Children with autism spectrum disorder (ASD) benefit from early intervention – the earlier, the better. It’s important that you do as much as you can for your child, as soon as you can. But if you’re still reeling from a diagnosis, it can be hard to know where and how to start.

Early intervention

Early intervention refers to doing things as early as possible to address your child’s symptoms. Early intervention for children with ASD is made up of therapies and services.

Therapies (also called interventions) are the programs or sessions aimed at promoting your child’s development.

Services are the places and organisations that offer these therapies. A service might provide one therapy or several types.

Research says that starting intervention as young as possible is most effective in helping the development of children with ASD. You can even get things rolling before having a diagnosis.

For example, problems with communication are a major source of tantrums and other difficult behaviours for children with ASD. If children can’t communicate their needs or understand others, extreme behaviours are a way they can express themselves or gain attention. But if they learn to communicate effectively as early as possible, they won’t need to engage in these behaviours quite so much.

Another reason for starting early is that it can help children with early brain development – which has been linked to possible causes of ASD.

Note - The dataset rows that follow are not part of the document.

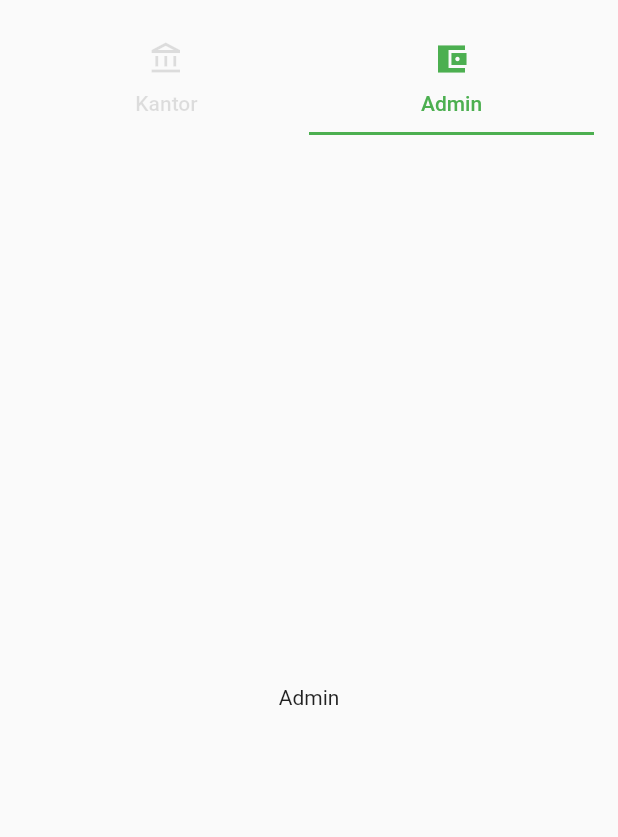
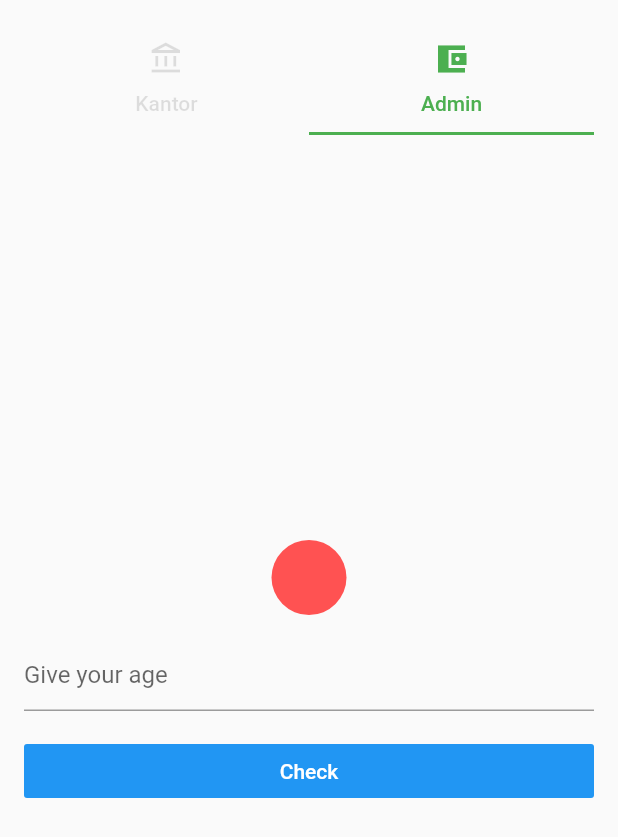
Before and after one commit to sandisundawa/BelajarFlutter, a Flutter app: the DetailScreen screen opened directly, tab 2 chosen, on a phone screen of 412 x 824 dp. Shown: the top 837 px of the screen. Run offline on Flutter 3.47's test engine with Material 2 defaults, Android fonts, the phone set to English and light mode, and no system bars; our stand-ins replace shared_preferences; accounts and stored records are empty; network calls fail.

Commit message:
add example provider

```diff
--- a/lib/detail_screen.dart
+++ b/lib/detail_screen.dart
@@ -1,4 +1,5 @@
 import 'package:flutter/material.dart';
+import 'package:flutter_demo/eligiblity_screen.dart';
 import 'package:flutter_demo/kantor_screen.dart';
 
 class DetailScreen extends StatefulWidget {
@@ -13,7 +14,7 @@ class _DetailScreenState extends State<DetailScreen> {
 
   final tabs = [
     KantorScreen(),
-    Center(child: Text("Admin")),
+    EligiblityScreen()
   ];
 
   @override
--- /dev/null
+++ b/lib/eligiblity_screen.dart
@@ -0,0 +1,77 @@
+import 'package:flutter/cupertino.dart';
+import 'package:flutter/material.dart';
+import 'package:provider/provider.dart';
+
+import 'eligiblity_screen_provider.dart';
+
+class EligiblityScreen extends StatelessWidget {
+  final ageController = TextEditingController();
+
+  @override
+  Widget build(BuildContext context) {
+    return ChangeNotifierProvider<EligiblityScreenProvider>(
+        create: (context) => EligiblityScreenProvider(),
+        child: Builder(
+            builder: (context) {
+
+              return Scaffold(
+                body: Container(
+                  padding: EdgeInsets.all(16),
+                  child: Form(
+                      child: Consumer<EligiblityScreenProvider>(
+                        builder: (context, provider, child){
+                          return Column(
+                            mainAxisAlignment: MainAxisAlignment.center,
+                            children: <Widget>[
+                              Container(
+                                decoration: BoxDecoration(
+                                    shape: BoxShape.circle,
+
+                                    //if isEligible is null then set orange color else if it is true then set green else red
+                                    color: (provider.isEligible == null) ? Colors.orangeAccent : provider.isEligible ? Colors.green : Colors.redAccent
+                                ),
+                                height: 50,
+                                width: 50,
+                              ),
+
+                              SizedBox(height: 16,),
+
+                              TextFormField(
+                                controller: ageController,
+                                decoration: InputDecoration(
+                                  hintText: "Give your age",
+                                ),
+                              ),
+                              SizedBox(height: 16,),
+                              Container(
+                                width: double.infinity,
+                                child: FlatButton(
+                                  child: Text("Check"),
+                                  color: Colors.blue,
+                                  textColor: Colors.white,
+                                  onPressed: (){
+
+                                    //getting the text from TextField and converting it into int
+                                    final int age = int.parse(ageController.text.trim());
+
+                                    //Calling the method from provider.
+                                    provider.checkEligiblity(age);
+                                  },
+                                ),
+                              ),
+                              SizedBox(height: 16,),
+
+                              Text(provider.eligiblityMessage)
+
+                            ],
+                          );
+                        },
+                      )
+                  ),
+                ),
+              );
+            }
+        )
+    );
+  }
+}
--- /dev/null
+++ b/lib/eligiblity_screen_provider.dart
@@ -0,0 +1,37 @@
+import 'package:flutter/cupertino.dart';
+
+class EligiblityScreenProvider extends ChangeNotifier{
+  String _eligiblityMessage = "";
+  bool _isEligible = false;
+  void checkEligiblity(int age){
+    if(age >= 18)
+      eligibleForLicense();
+    else
+      notEligibleForLicense();
+  }
+
+  void eligibleForLicense(){
+    _eligiblityMessage = "You are eligible to apply for Driving License";
+    _isEligible = true;
+
+    //Call this whenever there is some change in any field of change notifier.
+    notifyListeners();
+  }
+
+
+  void notEligibleForLicense(){
+    _eligiblityMessage = "You are not eligible to apply for Driving License";
+    _isEligible = false;
+
+    //Call this whenever there is some change in any field of change notifier.
+    notifyListeners();
+  }
+
+  //Getter for Eligiblity message
+  String get eligiblityMessage => _eligiblityMessage;
+
+  //Getter for Eligiblity flag
+  bool get isEligible => _isEligible;
+
+
+}
--- a/lib/list_screen.dart
+++ b/lib/list_screen.dart
@@ -1,4 +1,5 @@
 import 'package:flutter/material.dart';
+import 'package:flutter_demo/shared_pref.dart';
 
 import 'detail_screen.dart';
 import 'identity.dart';
@@ -11,7 +12,7 @@ class ListScreen extends StatefulWidget {
 }
 
 class _ListScreenState extends State<ListScreen> {
-
+  SharedPref pref = SharedPref();
 
   @override
   Widget build(BuildContext context) {
--- a/lib/main.dart
+++ b/lib/main.dart
@@ -1,5 +1,7 @@
 import 'package:flutter/material.dart';
 import 'package:flutter_demo/home_screen.dart';
+import 'package:flutter_demo/identity.dart';
+import 'package:flutter_demo/shared_pref.dart';
 
 void main() {
   runApp(const MyApp());
@@ -49,6 +51,7 @@ class MyHomePage extends StatefulWidget {
 }
 
 class _MyHomePageState extends State<MyHomePage> {
+  SharedPref pref = SharedPref();
   int _counter = 0;
   int _testCounter = 1;
   bool _isObscure = true;
@@ -136,6 +139,8 @@ class _MyHomePageState extends State<MyHomePage> {
                 ElevatedButton(
                   onPressed: () {
                     if (usernameController.text.isNotEmpty && passwordController.text.isNotEmpty) {
+                      var iden = Identity(nama: "Sandi", alamat: "Bandung", umur: "20");
+                      pref.save("sharing", iden);
                       print("${usernameController.text} dan ${passwordController.text}");
                       Navigator.push(
                         context,
--- a/lib/response.dart
+++ b/lib/response.dart
@@ -7,11 +7,11 @@ class Response {
 
   const Response({required this.page, required this.total, required this.data});
 
-  factory Response.fromJson(dynamic json) {
+  factory Response.fromJson(Map<String, dynamic> json) {
     return Response(
       page: json['page'],
       total: json['total'],
-      data: (json['data'] as List)?.map((c) => Data.fromJson(c))?.toList() ??
+      data: (json['data'] as List).map((c) => Data.fromJson(c)).toList() ??
           List.empty()
     );
   }
--- a/pubspec.yaml
+++ b/pubspec.yaml
@@ -37,6 +37,7 @@ dependencies:
   http: ^0.13.4
   flutter_native_splash: ^2.2.4
   provider: ^6.0.3
+  shared_preferences: ^2.0.15
 
 dev_dependencies:
   flutter_test:
```
Also changed, not shown: lib/kantor_screen.dart (+4 -4 lines), lib/shared_pref.dart (added, +20 -0 lines), pubspec.lock.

What to look for in an early intervention

All therapies and services for children with ASD should be family focused, well structured and based on good evidence.

Here is a list of characteristics to look for when choosing an early intervention. The more of these characteristics you find in a service the better – not all interventions will do all these things. Evidence tells us that these are the elements that best support children with an ASD.

The intervention:

  • includes family members so they can work alongside the professionals and learn how to help their child
  • is flexible – it can be offered at home as well as in other settings such as kindergartens and early intervention centres 
  • is designed for children with ASD
  • has staff who are specially trained in the intervention and services they provide
  • develops an individual plan for each child and the plan is reviewed regularly
  • monitors each child’s progress with regular assessments
  • is highly structured, well organised, regular and predictable
  • focuses on developing attention, compliance, imitation, language and social skills
  • provides a supportive learning environment – your child feels comfortable and supported
  • includes strategies to help your child learn new skills and use them in different settings (sometimes called ‘generalising’ skills)
  • has an approach to reducing difficult behaviour that involves identifying what the ‘purpose’ of a behaviour is, and then teaching more appropriate alternative behaviours to replace difficult ones
  • prepares and supports children for the move to school
  • provides families with support and guidance
  • enables contact between the child with ASD and typically developing children (ideally of the same age).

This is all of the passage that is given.